Extracted data: Begin
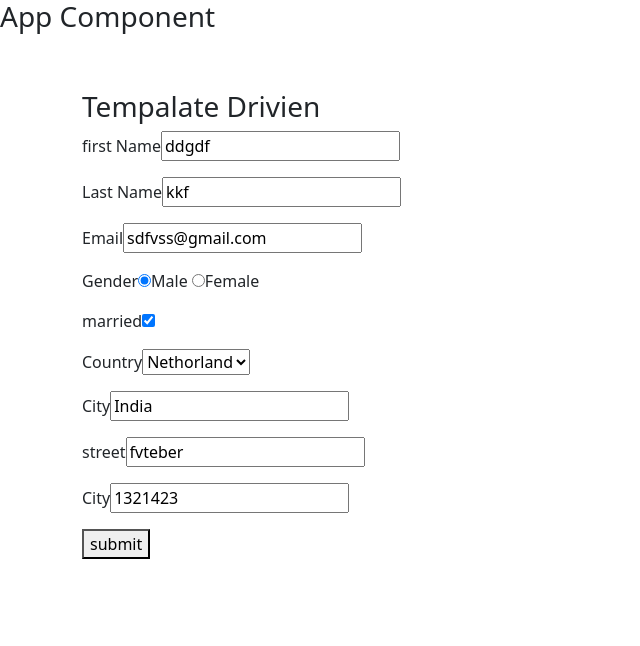
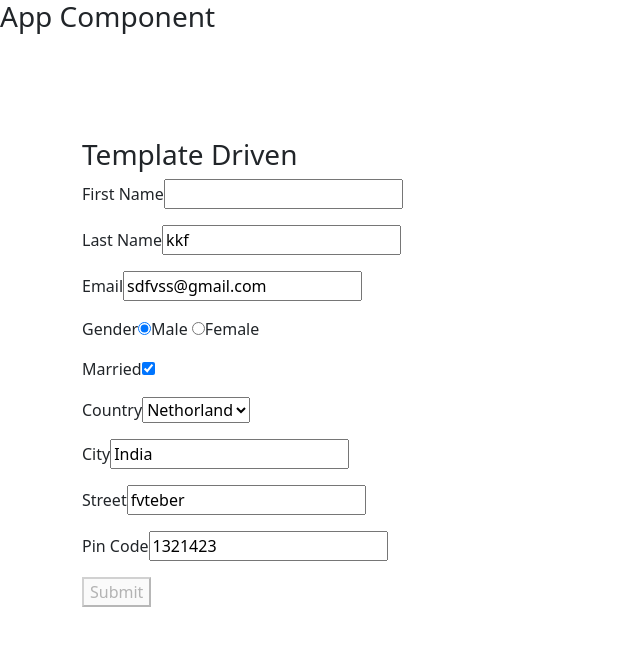
Before and after one commit to kumarnivi/Learning-Angular, an Angular app: page / in a window 1280 px wide. Shown: the top 646 px of the page, without its empty margins (0-640 px from the left). Built offline with nearby package versions, Linux system fonts and the light colour scheme.

Commit message:
TempletForm-with validation

```diff
--- a/src/app/template-driven-form/template-driven-form.component.html
+++ b/src/app/template-driven-form/template-driven-form.component.html
@@ -1,57 +1,82 @@
-<div class="container">
-    <h3>Tempalate Drivien</h3>
-    <form action="" #contactForm="ngForm" (submit)="onSubmit(firstName)" >
+
+<div class="container mt-5">
+    <h3>Template Driven</h3>
+    <form (ngSubmit)="onSubmit(contactForm)" #contactForm="ngForm">
       <p>
-            <label for="firstname">first Name</label>
-            <input type="text" #firstName="ngModel" name="firstname" id="firstname" [(ngModel)]="contact.firstName" required>
-            <span  *ngIf="!firstName.valid && (firstName.touched || firstName.dirty)">
-                <span class="text-danger" *ngIf="firstName.errors?.['minlength']"> minmum length is 10 corecter</span>
-                <!-- <span *ngIf="firstName.errors?.['required']"> first Name is required</span> -->
-
+        <label for="firstname">First Name</label>
+        <input type="text" #firstName="ngModel" name="firstname" id="firstname" [(ngModel)]="contact.firstName" required minlength="10">
+        <br>
+        <span *ngIf="!firstName.valid && (firstName.touched || firstName.dirty)">
+          <span class="text-danger" *ngIf="firstName.errors?.['minlength']">Minimum length is 10 characters</span>
+          <span *ngIf="firstName.errors?.['required']">First Name is required</span>
         </span>
       </p>
       <p>
         <label for="lastname">Last Name</label>
-            <input type="text" name="lastname" id="lastname" [(ngModel)]="contact.lastName">
+        <input type="text" #lastName="ngModel" name="lastname" id="lastname" [(ngModel)]="contact.lastName" maxlength="15" pattern="^[a-zA-Z]+$" required>
+        <span *ngIf="!lastName.valid && (lastName.touched || lastName.dirty)">
+          <span class="text-danger" *ngIf="lastName.errors?.['maxlength']">Maximum length is 15 characters</span>
+          <span class="text-danger" *ngIf="lastName.errors?.['pattern']">Only characters are allowed</span>
+          <span *ngIf="lastName.errors?.['required']">Last Name is required</span>
+        </span>
       </p>
       <p>
         <label for="email">Email</label>
-            <input type="text" name="email" id="email" [(ngModel)]="contact.email">
+        <input type="email" name="email" id="email" [(ngModel)]="contact.email" #email="ngModel" required>
+        <span *ngIf="email.invalid && (email.touched || email.dirty)">
+          <span *ngIf="email.errors?.['required']">Email is required</span>
+        </span>
       </p>
       <p>
         <label for="firstName">Gender</label>
-            <input type="radio" value="male" name="gender" id="gender" [(ngModel)]="contact.gender">Male
-            <input type="radio" value="female" name="gender" id="gender" [(ngModel)]="contact.gender">Female
-
+        <input type="radio" #gender="ngModel" value="male" name="gender" id="genderMale" [(ngModel)]="contact.gender" required>Male
+        <input type="radio" #gender="ngModel" value="female" name="gender" id="genderFemale" [(ngModel)]="contact.gender" required>Female
+        <span *ngIf="gender.invalid && (gender.touched || gender.dirty)">
+          <span *ngIf="gender.errors?.['required']">Gender is required</span>
+        </span>
       </p>
       <p>
-            <label for="isMarried">married</label>
-            <input type="checkbox" name="isMarried" id="isMarried" [(ngModel)]="contact.isMarried">
+        <label for="isMarried">Married</label>
+        <input type="checkbox" #isMarried="ngModel" name="isMarried" id="isMarried" [(ngModel)]="contact.isMarried" required>
+        <span *ngIf="isMarried.invalid && (isMarried.touched || isMarried.dirty)">
+          <span *ngIf="isMarried.errors?.['required']">Is Married is required</span>
+        </span>
       </p>
       <p>
         <label for="country">Country</label>
-            <select name="country" id="country" [(ngModel)]="contact.country">
+        <select #country="ngModel" name="country" id="country" [(ngModel)]="contact.country" required>
           <option value="" selected="">Select</option>
-                <option value=""  [ngValue]="country.id" *ngFor="let country of countryList"> {{country.name}} </option>
-
+          <option value="{{ country.id }}" *ngFor="let country of countryList">{{ country.name }}</option>
         </select>
+        <span *ngIf="country.invalid && (country.touched || country.dirty)">
+          <span *ngIf="country.errors?.['required']">Country is required</span>
+        </span>
       </p>
       <div ngModelGroup="address">
         <p>
           <label for="city">City</label>
-            <input type="text" name="city" id="" [(ngModel)]="contact.address.city">
+          <input #city="ngModel" type="text" name="city" id="city" [(ngModel)]="contact.address.city" required>
+          <span *ngIf="city.invalid && (city.touched || city.dirty)">
+            <span *ngIf="city.errors?.['required']">City is required</span>
+          </span>
         </p>
         <p>
-            <label for="street">street</label>
-            <input type="text" name="street" id="" [(ngModel)]="contact.address.street">
+          <label for="street">Street</label>
+          <input #street="ngModel" type="text" name="street" id="street" [(ngModel)]="contact.address.street" required>
+          <span *ngIf="street.invalid && (street.touched || street.dirty)">
+            <span *ngIf="street.errors?.['required']">Street is required</span>
+          </span>
         </p>
         <p>
-            <label for="pincode">City</label>
-            <input type="text" name="pincode" id="" [(ngModel)]="contact.address.pincode">
+          <label for="pincode">Pin Code</label>
+          <input type="text" #pincode="ngModel" name="pincode" id="pincode" [(ngModel)]="contact.address.pincode" required>
+          <span *ngIf="pincode.invalid && (pincode.touched || pincode.dirty)">
+            <span *ngIf="pincode.errors?.['required']">Pin Code is required</span>
+          </span>
         </p>
       </div>
       <p>
-            <button type="submit" >submit</button>
+        <button type="submit" [disabled]="!contactForm.valid">Submit</button>
       </p>
     </form>
   </div>
--- a/src/app/template-driven-form/template-driven-form.component.ts
+++ b/src/app/template-driven-form/template-driven-form.component.ts
@@ -18,7 +18,7 @@ export class TemplateDrivenFormComponent implements OnInit {
 
  ngOnInit(): void {
    this.contact = {
- firstName: "ddgdf",
+ firstName: " ",
  lastName:"kkf",
  email:"sdfvss@gmail.com",
  gender:"male",
@@ -29,8 +29,8 @@ export class TemplateDrivenFormComponent implements OnInit {
  }
    }
  }
-   onSubmit(formcontrol:NgControl) {
-    console.log(formcontrol)
+   onSubmit(form:NgForm) {
+    console.log(form.value)
    }
 }
 
```
Lines whose indentation alone changed are shown as unchanged.
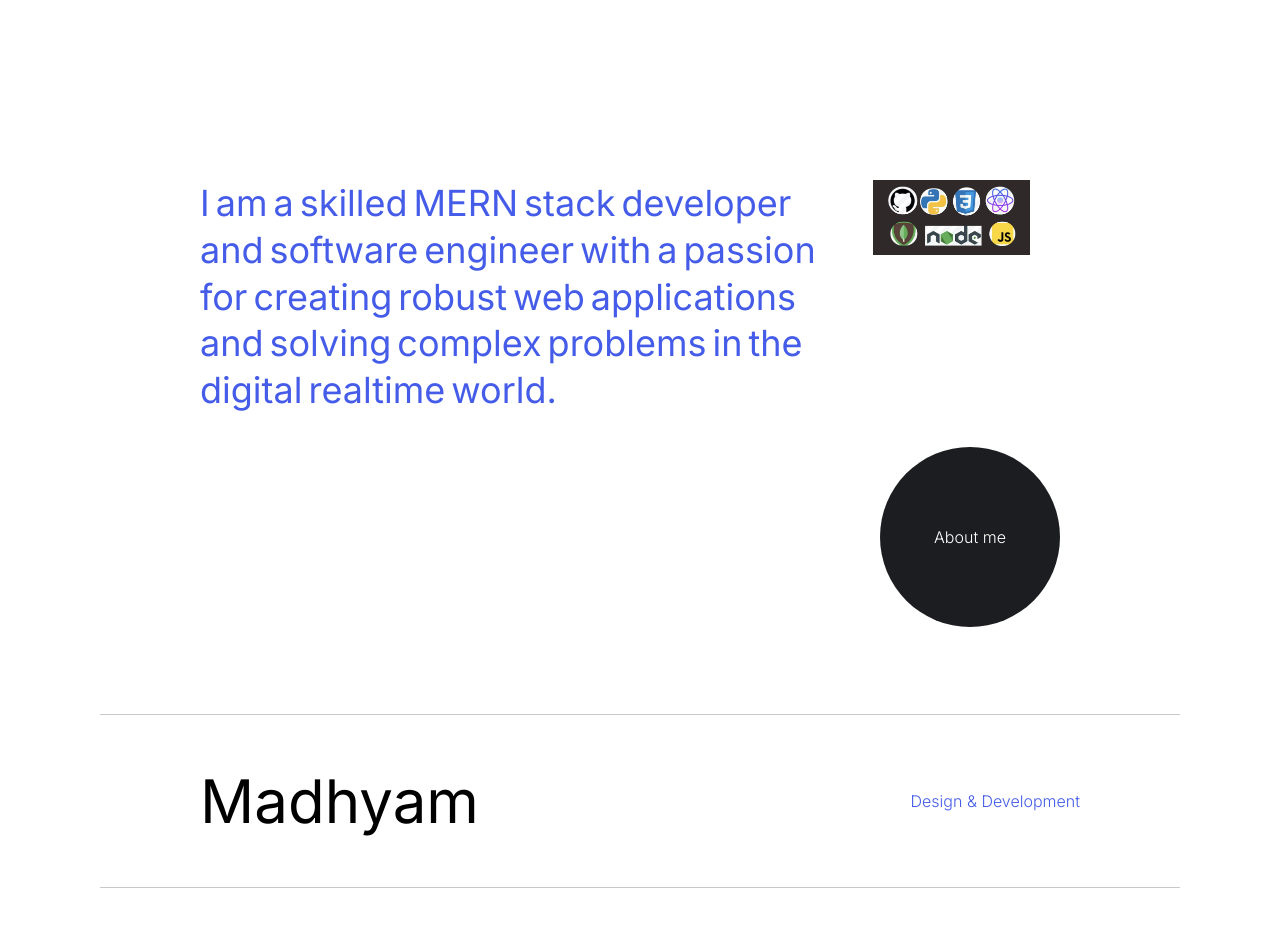
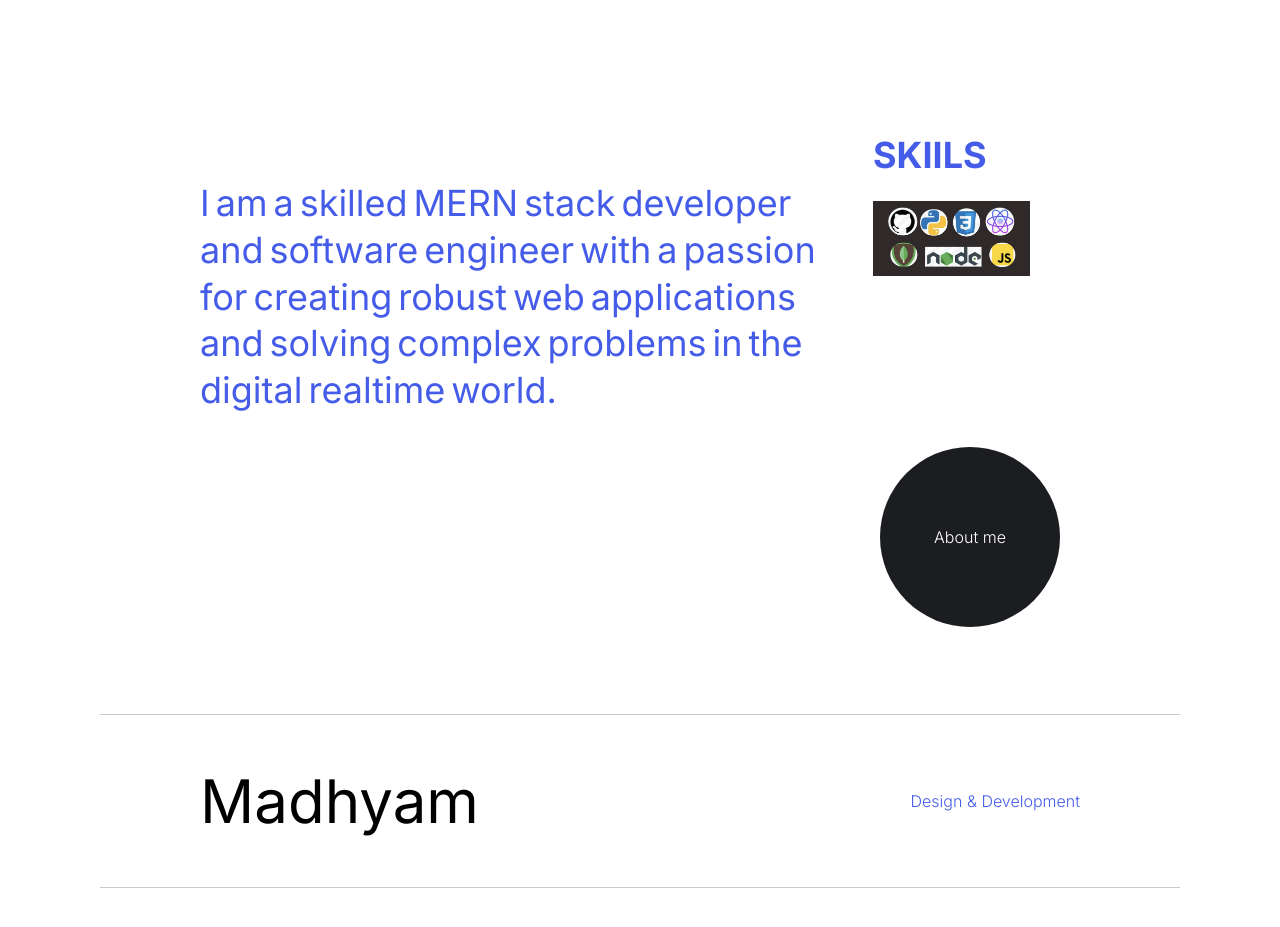
Before and after one commit to Madhyam123/Nextjs_Potofilio, a Next.js app: page / in a window 1280 px wide. Shown: the part 820-1747 px from the top of the page. Built offline with nearby package versions, Linux system fonts and the light colour scheme.

Commit message:
Update index.jsx

```diff
--- a/src/components/Description/index.jsx
+++ b/src/components/Description/index.jsx
@@ -21,6 +21,7 @@ function Index() {
                     }
                 </p>
                 <motion.p variants={opacity} animate={isInView ? "open" : "closed"}>
+                    <h1 style={{marginTop:"-30%",color:"#455CE9"}}><b>SKIILS</b></h1>
                     <Image src={skills} width="350px"
       height="300px"
       layout="responsive" />
```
Extracted data: End
* Task description: Give back the full listing exactly, with pictures dropped.

* Answer box:
Before and after one commit to kumarnivi/Learning-Angular, an Angular app: page / in a window 1280 px wide. Shown: the top 646 px of the page, without its empty margins (0-640 px from the left). Built offline with nearby package versions, Linux system fonts and the light colour scheme.

Commit message:
TempletForm-with validation

```diff
--- a/src/app/template-driven-form/template-driven-form.component.html
+++ b/src/app/template-driven-form/template-driven-form.component.html
@@ -1,57 +1,82 @@
-<div class="container">
-    <h3>Tempalate Drivien</h3>
-    <form action="" #contactForm="ngForm" (submit)="onSubmit(firstName)" >
+
+<div class="container mt-5">
+    <h3>Template Driven</h3>
+    <form (ngSubmit)="onSubmit(contactForm)" #contactForm="ngForm">
       <p>
-            <label for="firstname">first Name</label>
-            <input type="text" #firstName="ngModel" name="firstname" id="firstname" [(ngModel)]="contact.firstName" required>
-            <span  *ngIf="!firstName.valid && (firstName.touched || firstName.dirty)">
-                <span class="text-danger" *ngIf="firstName.errors?.['minlength']"> minmum length is 10 corecter</span>
-                <!-- <span *ngIf="firstName.errors?.['required']"> first Name is required</span> -->
-
+        <label for="firstname">First Name</label>
+        <input type="text" #firstName="ngModel" name="firstname" id="firstname" [(ngModel)]="contact.firstName" required minlength="10">
+        <br>
+        <span *ngIf="!firstName.valid && (firstName.touched || firstName.dirty)">
+          <span class="text-danger" *ngIf="firstName.errors?.['minlength']">Minimum length is 10 characters</span>
+          <span *ngIf="firstName.errors?.['required']">First Name is required</span>
         </span>
       </p>
       <p>
         <label for="lastname">Last Name</label>
-            <input type="text" name="lastname" id="lastname" [(ngModel)]="contact.lastName">
+        <input type="text" #lastName="ngModel" name="lastname" id="lastname" [(ngModel)]="contact.lastName" maxlength="15" pattern="^[a-zA-Z]+$" required>
+        <span *ngIf="!lastName.valid && (lastName.touched || lastName.dirty)">
+          <span class="text-danger" *ngIf="lastName.errors?.['maxlength']">Maximum length is 15 characters</span>
+          <span class="text-danger" *ngIf="lastName.errors?.['pattern']">Only characters are allowed</span>
+          <span *ngIf="lastName.errors?.['required']">Last Name is required</span>
+        </span>
       </p>
       <p>
         <label for="email">Email</label>
-            <input type="text" name="email" id="email" [(ngModel)]="contact.email">
+        <input type="email" name="email" id="email" [(ngModel)]="contact.email" #email="ngModel" required>
+        <span *ngIf="email.invalid && (email.touched || email.dirty)">
+          <span *ngIf="email.errors?.['required']">Email is required</span>
+        </span>
       </p>
       <p>
         <label for="firstName">Gender</label>
-            <input type="radio" value="male" name="gender" id="gender" [(ngModel)]="contact.gender">Male
-            <input type="radio" value="female" name="gender" id="gender" [(ngModel)]="contact.gender">Female
-
+        <input type="radio" #gender="ngModel" value="male" name="gender" id="genderMale" [(ngModel)]="contact.gender" required>Male
+        <input type="radio" #gender="ngModel" value="female" name="gender" id="genderFemale" [(ngModel)]="contact.gender" required>Female
+        <span *ngIf="gender.invalid && (gender.touched || gender.dirty)">
+          <span *ngIf="gender.errors?.['required']">Gender is required</span>
+        </span>
       </p>
       <p>
-            <label for="isMarried">married</label>
-            <input type="checkbox" name="isMarried" id="isMarried" [(ngModel)]="contact.isMarried">
+        <label for="isMarried">Married</label>
+        <input type="checkbox" #isMarried="ngModel" name="isMarried" id="isMarried" [(ngModel)]="contact.isMarried" required>
+        <span *ngIf="isMarried.invalid && (isMarried.touched || isMarried.dirty)">
+          <span *ngIf="isMarried.errors?.['required']">Is Married is required</span>
+        </span>
       </p>
       <p>
         <label for="country">Country</label>
-            <select name="country" id="country" [(ngModel)]="contact.country">
+        <select #country="ngModel" name="country" id="country" [(ngModel)]="contact.country" required>
           <option value="" selected="">Select</option>
-                <option value=""  [ngValue]="country.id" *ngFor="let country of countryList"> {{country.name}} </option>
-
+          <option value="{{ country.id }}" *ngFor="let country of countryList">{{ country.name }}</option>
         </select>
+        <span *ngIf="country.invalid && (country.touched || country.dirty)">
+          <span *ngIf="country.errors?.['required']">Country is required</span>
+        </span>
       </p>
       <div ngModelGroup="address">
         <p>
           <label for="city">City</label>
-            <input type="text" name="city" id="" [(ngModel)]="contact.address.city">
+          <input #city="ngModel" type="text" name="city" id="city" [(ngModel)]="contact.address.city" required>
+          <span *ngIf="city.invalid && (city.touched || city.dirty)">
+            <span *ngIf="city.errors?.['required']">City is required</span>
+          </span>
         </p>
         <p>
-            <label for="street">street</label>
-            <input type="text" name="street" id="" [(ngModel)]="contact.address.street">
+          <label for="street">Street</label>
+          <input #street="ngModel" type="text" name="street" id="street" [(ngModel)]="contact.address.street" required>
+          <span *ngIf="street.invalid && (street.touched || street.dirty)">
+            <span *ngIf="street.errors?.['required']">Street is required</span>
+          </span>
         </p>
         <p>
-            <label for="pincode">City</label>
-            <input type="text" name="pincode" id="" [(ngModel)]="contact.address.pincode">
+          <label for="pincode">Pin Code</label>
+          <input type="text" #pincode="ngModel" name="pincode" id="pincode" [(ngModel)]="contact.address.pincode" required>
+          <span *ngIf="pincode.invalid && (pincode.touched || pincode.dirty)">
+            <span *ngIf="pincode.errors?.['required']">Pin Code is required</span>
+          </span>
         </p>
       </div>
       <p>
-            <button type="submit" >submit</button>
+        <button type="submit" [disabled]="!contactForm.valid">Submit</button>
       </p>
     </form>
   </div>
--- a/src/app/template-driven-form/template-driven-form.component.ts
+++ b/src/app/template-driven-form/template-driven-form.component.ts
@@ -18,7 +18,7 @@ export class TemplateDrivenFormComponent implements OnInit {
 
  ngOnInit(): void {
    this.contact = {
- firstName: "ddgdf",
+ firstName: " ",
  lastName:"kkf",
  email:"sdfvss@gmail.com",
  gender:"male",
@@ -29,8 +29,8 @@ export class TemplateDrivenFormComponent implements OnInit {
  }
    }
  }
-   onSubmit(formcontrol:NgControl) {
-    console.log(formcontrol)
+   onSubmit(form:NgForm) {
+    console.log(form.value)
    }
 }
 
```
Lines whose indentation alone changed are shown as unchanged.
Before and after one commit to Madhyam123/Nextjs_Potofilio, a Next.js app: page / in a window 1280 px wide. Shown: the part 820-1747 px from the top of the page. Built offline with nearby package versions, Linux system fonts and the light colour scheme.

Commit message:
Update index.jsx

```diff
--- a/src/components/Description/index.jsx
+++ b/src/components/Description/index.jsx
@@ -21,6 +21,7 @@ function Index() {
                     }
                 </p>
                 <motion.p variants={opacity} animate={isInView ? "open" : "closed"}>
+                    <h1 style={{marginTop:"-30%",color:"#455CE9"}}><b>SKIILS</b></h1>
                     <Image src={skills} width="350px"
       height="300px"
       layout="responsive" />
```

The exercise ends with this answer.